Flautas are pretty remarkable too. The tortillas crisp up just on the outside, but on the inside it's soft and warm. It adds a different flavor and texture to the meat and gives you a pretty different experience than the corn tortilla. They definitely taste a little more decadent and unhealthy than the corn.
The trick to making these is the pre-frying of the tortillas. If you skip that step, particularly with the corn tortilla, you're going to make yourself crazy with the crumbling tortillas. You're going to fry them anyway, so why not twice?
These are best served with your favorite salsa, or if you're a guacamole fan like me, with your favorite guac.
Taquitos & Flautas
- 2 cups (or so) cooked shredded beef or chicken or chopped cooked steak

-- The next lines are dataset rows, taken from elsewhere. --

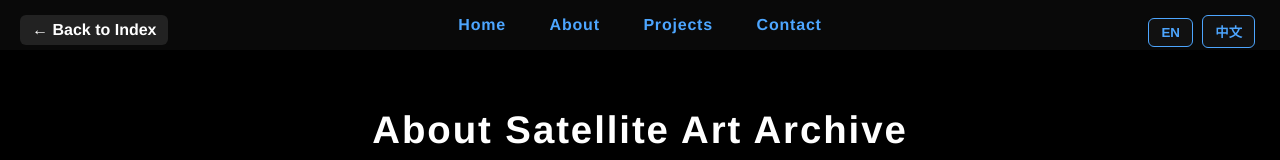
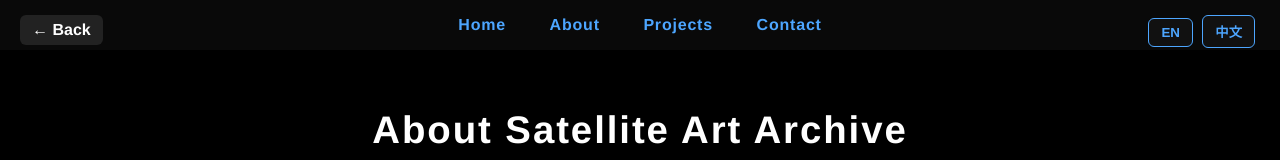
Before and after one commit to gemige530-star/satellite-chat-api, a plain HTML site: page about.html in a window 1280 px wide. Shown: the top 160 px of the page. Drawn offline with Linux system fonts and the light colour scheme.

Commit message:
Simplify back navigation label

```diff
--- a/about.html
+++ b/about.html
@@ -246,10 +246,10 @@ Contact
 
 <a href="index.html"
 class="back"
-data-en="← Back to Index"
-data-zh="← 返回首页">
+data-en="← Back"
+data-zh="← 返回">
 
-← Back to Index
+← Back
 
 </a>
 
```
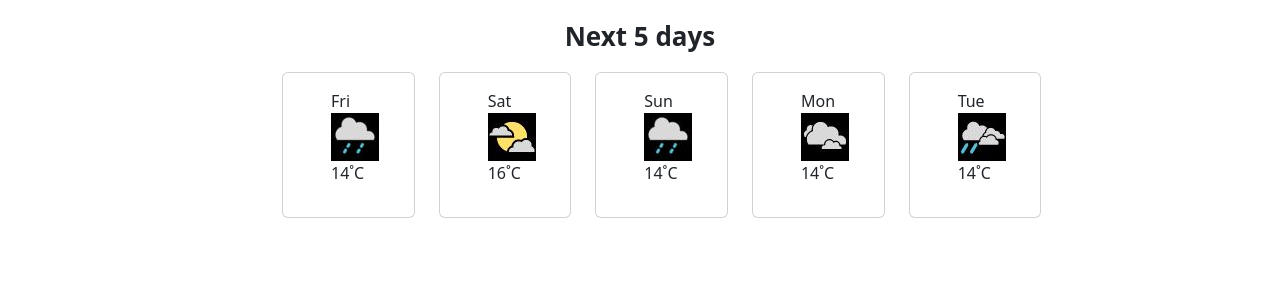
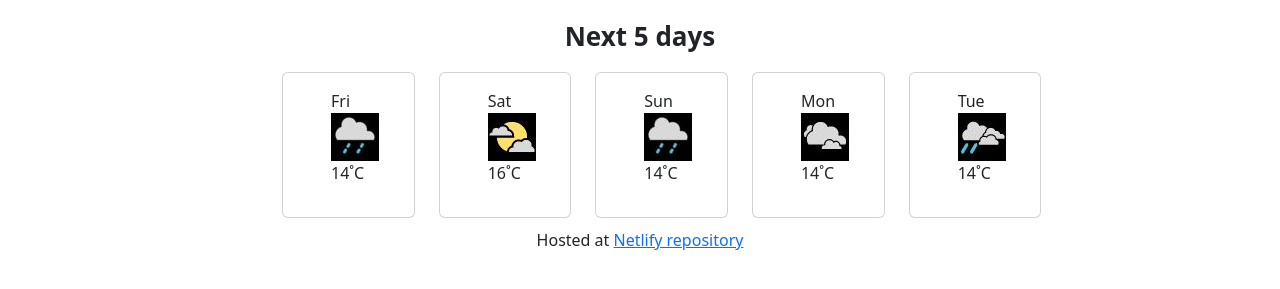
Before and after one commit to Kate-sw/KatesWeatherProject, a plain HTML site: page index.html in a window 1280 px wide. Shown: the part 399-688 px from the top of the page. Drawn offline with nearby package versions, Linux system fonts and the light colour scheme.

Commit message:
Added footer

```diff
--- a/index.html
+++ b/index.html
@@ -167,6 +167,9 @@
       </div>
       <!--container-->
     </div>
+    <footer class="signingUp">
+      <p>Hosted at <a href="https://www.ukr.net/">Netlify repository</a></p>
+    </footer>
     <script src="src/index.js"></script>
   </body>
 </html>
--- a/src/styles.css
+++ b/src/styles.css
@@ -50,3 +50,7 @@ h1 {
   box-shadow: 0 12px 16px 0 rgba(0, 0, 0, 0.24),
     0 17px 50px 0 rgba(0, 0, 0, 0.19);
 }
+.signingUp {
+  text-align: center;
+  margin: 10px;
+}
```
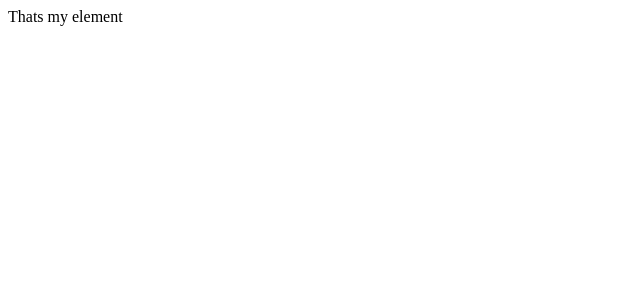
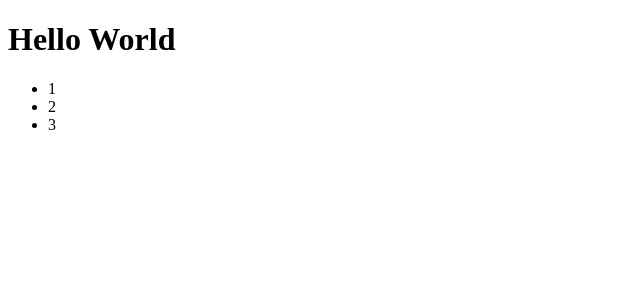
Before and after one commit to WebHeroSchool/react_lara, a React (Create React App) app: page / in a window 1280 px wide. Shown: the top 300 px of the page, without its empty margins (0-640 px from the left). Built offline with nearby package versions, Linux system fonts and the light colour scheme.

Commit message:
react component added one in another

```diff
--- a/src/App.js
+++ b/src/App.js
@@ -1,8 +1,14 @@
 import React from 'react';
-import ReactDOM from 'react-dom';
 
-const myElement = (<div>
-  Thats my element
-</div>);
+const ItemList = () => ( <ul>
+	<li> 1 </li>
+	<li> 2 </li>
+	<li> 3 </li>
+</ul>);
 
-export { myElement };
+const App = () => (<div>
+	<h1> Hello World </h1>
+	<ItemList />
+</div>)
+
+export default App;
--- a/src/index.js
+++ b/src/index.js
@@ -1,6 +1,6 @@
 import React from 'react';
 import ReactDOM from 'react-dom';
-import { myElement } from './App';
+import App from './App';
 
 
-ReactDOM.render(myElement, document.getElementById('root'));
+ReactDOM.render(<App />, document.getElementById('root'));
```
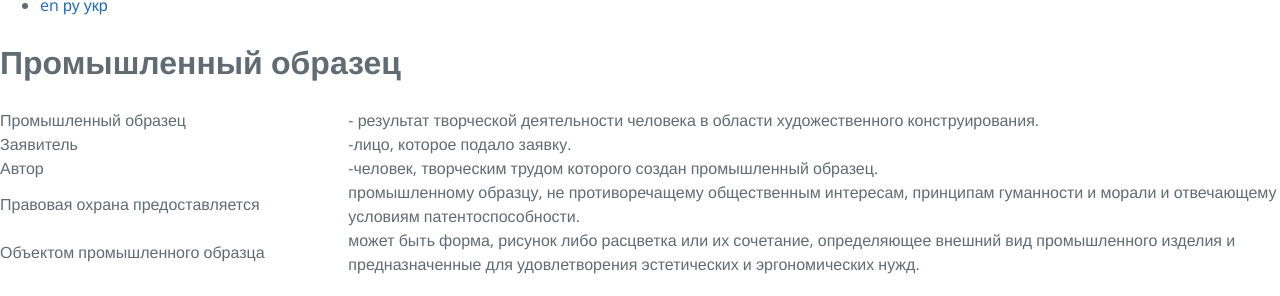
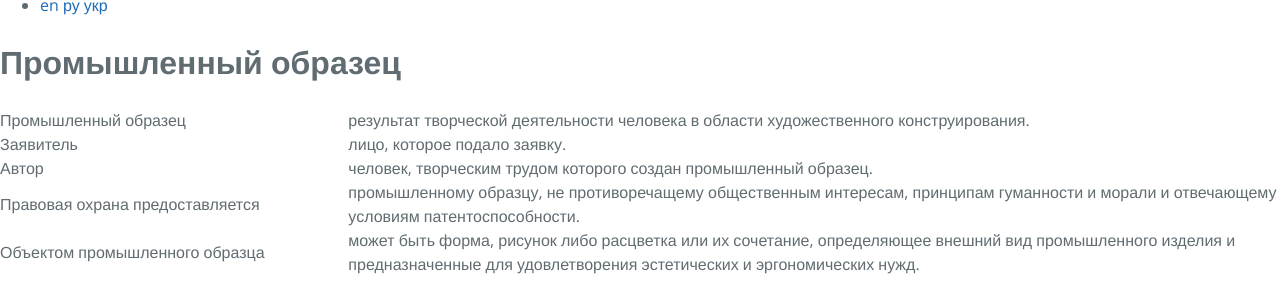
Before and after one commit to Mindshine/patent, a Jekyll site: the page built from _posts/ru/pages/2000-01-01-designs.html, in a window 1280 px wide. Shown: the part 167-463 px from the top of the page. Built offline with Jekyll 4.4.1, drawn with Linux system fonts in a browser that asks for light colours; Markdown is read by kramdown in place of the engine named in the settings.

```diff
--- a/_posts/ru/pages/2000-01-01-designs.html
+++ b/_posts/ru/pages/2000-01-01-designs.html
@@ -8,13 +8,13 @@ categories:
 <h1>Промышленный образец</h1>
 <table>
   <tr>
-    <td>Промышленный образец</td><td>- результат творческой деятельности человека в области художественного конструирования.</td>
+    <td>Промышленный образец</td><td>результат творческой деятельности человека в области художественного конструирования.</td>
   </tr>
   <tr>
-    <td>Заявитель</td><td>-лицо, которое подало заявку.</td>
+    <td>Заявитель</td><td>лицо, которое подало заявку.</td>
   </tr>
   <tr>
-    <td>Автор</td><td>-человек, творческим трудом которого создан промышленный образец.</td>
+    <td>Автор</td><td>человек, творческим трудом которого создан промышленный образец.</td>
   </tr>
   <tr>
     <td>Правовая охрана предоставляется</td><td>промышленному образцу, не противоречащему общественным интересам, принципам гуманности и морали и отвечающему условиям патентоспособности.</td>
```
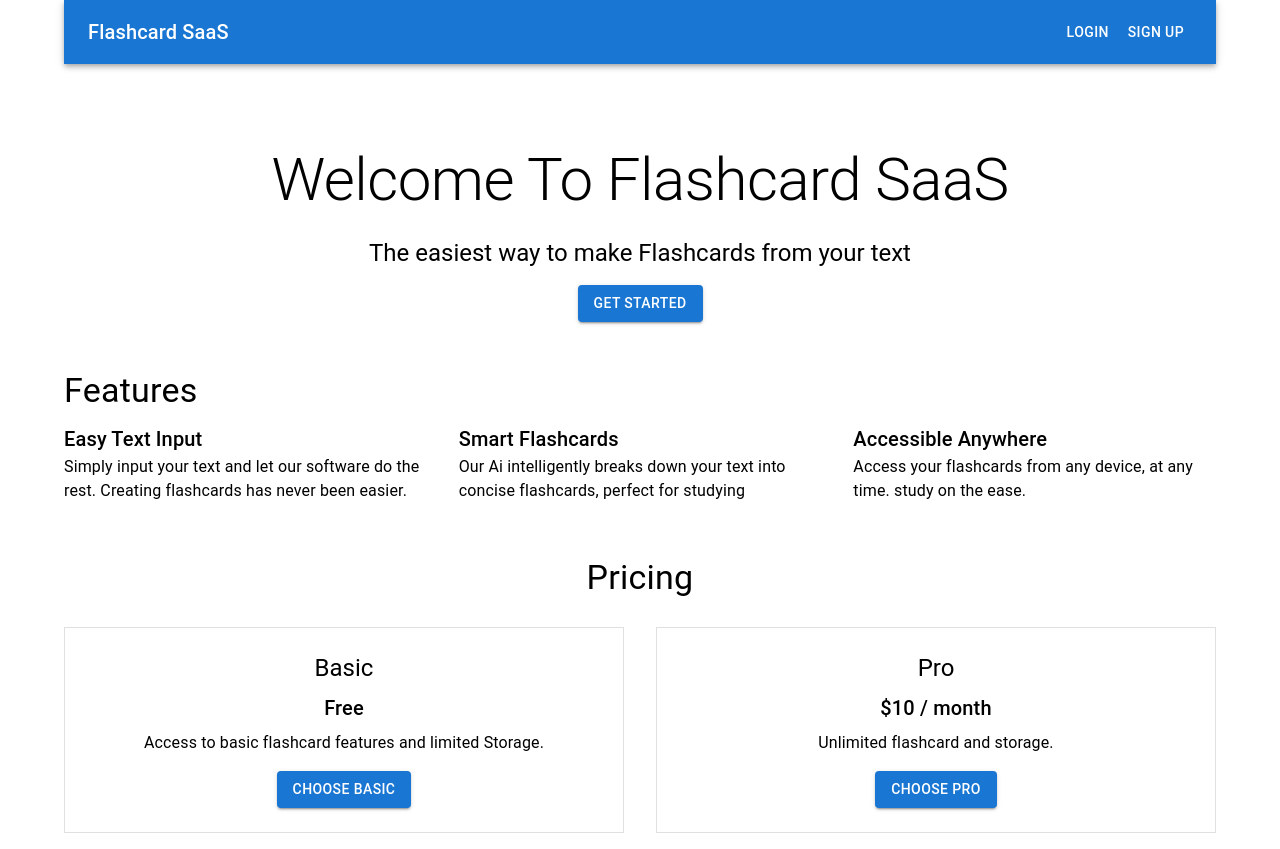
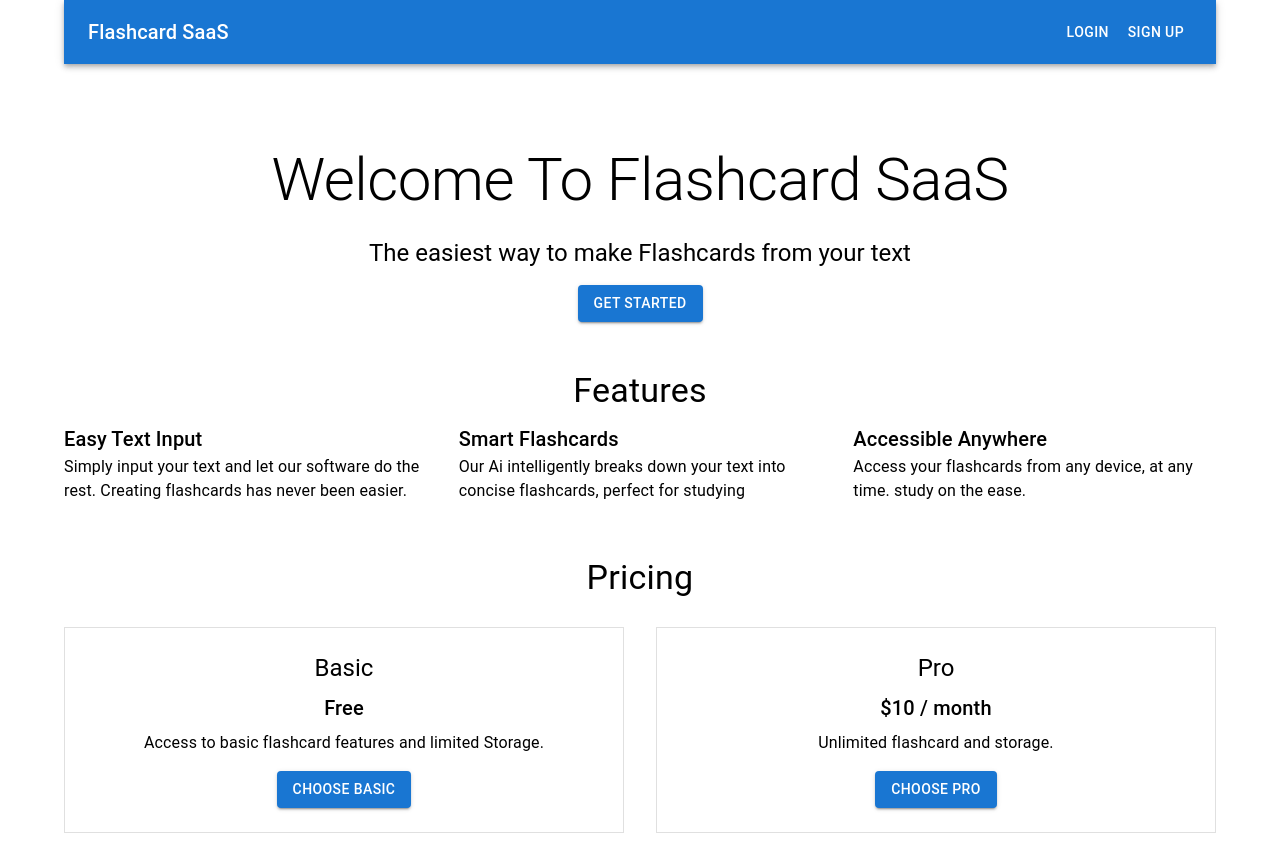
Before and after one commit to wizfury/flashcard-saas, a Next.js app: page / in a window 1280 px wide. Built offline with nearby package versions, Linux system fonts and the light colour scheme; no server answers.

Commit message:
modified: file

```diff
--- a/app/page.js
+++ b/app/page.js
@@ -74,7 +74,7 @@ export default function Home() {
 
 
             <Box sx={{my:6}}>
-                <Typography variant="h4" components="h2" gutterBottom>
+                <Typography variant="h4" align="center" components="h2" gutterBottom>
                     Features
                 </Typography>
                 <Grid container spacing={4}>
```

- 10-12 tortillas (regular corn and/or fajita sized flour)
- canola oil
- taco seasoning or salsa, if meat is not very seasoned
Heat up about 1 1/2 inches of canola oil in a high-rimmed frying pan over medium-high heat. It should be hot enough so that when you place a tortilla in it, the oil bubbles immediately.
Get a heat-proof plate ready by lining it with a paper towel. One at a time, quickly fry the tortillas, turning once. Don't let them fry too long. About 3-4 seconds is all it takes. Remove with tongs and place tortillas on plate. Just pile them on top of one another. Turn heat off.
Season meat with a little salsa or taco seasoning if you like that flavor. Otherwise, you can just use the meat as-is, because if it's left over, it's probably already got seasoning on it, right?
Momentarily separate the tortillas to release some of the heat and steam they've got from being stacked. Place about 2-3 tablespoons of meat (less for corn tortillas, more for flour) about 2/3 the way down a tortilla, arranging the meat into a line. Fold over that bottom third and roll as tightly as you can without ripping the tortilla. If you roll too loosely, the meat will fall out and the taquito will unroll, and you won't want to eat them. Roll tightly and place seam side down on a plate. Secure the flour tortilla flautas with a toothpick. Repeat and place taquitos right next to each other so they can keep each other in order (see picture).
Turn the heat back on under the oil. It should only take a few minutes to come back up to temperature. Then place as many taquitos as will fit with about 1/4-inch between. I can fit 4-5 in my frying pan. Turn taquitos after about 2 minutes, and basically fry them until the ends are a dark golden brown. Remove with tongs to a paper towel-lined plate to cool.
Serve with salsa and/or guacamole.
Makes 10-12 taquitos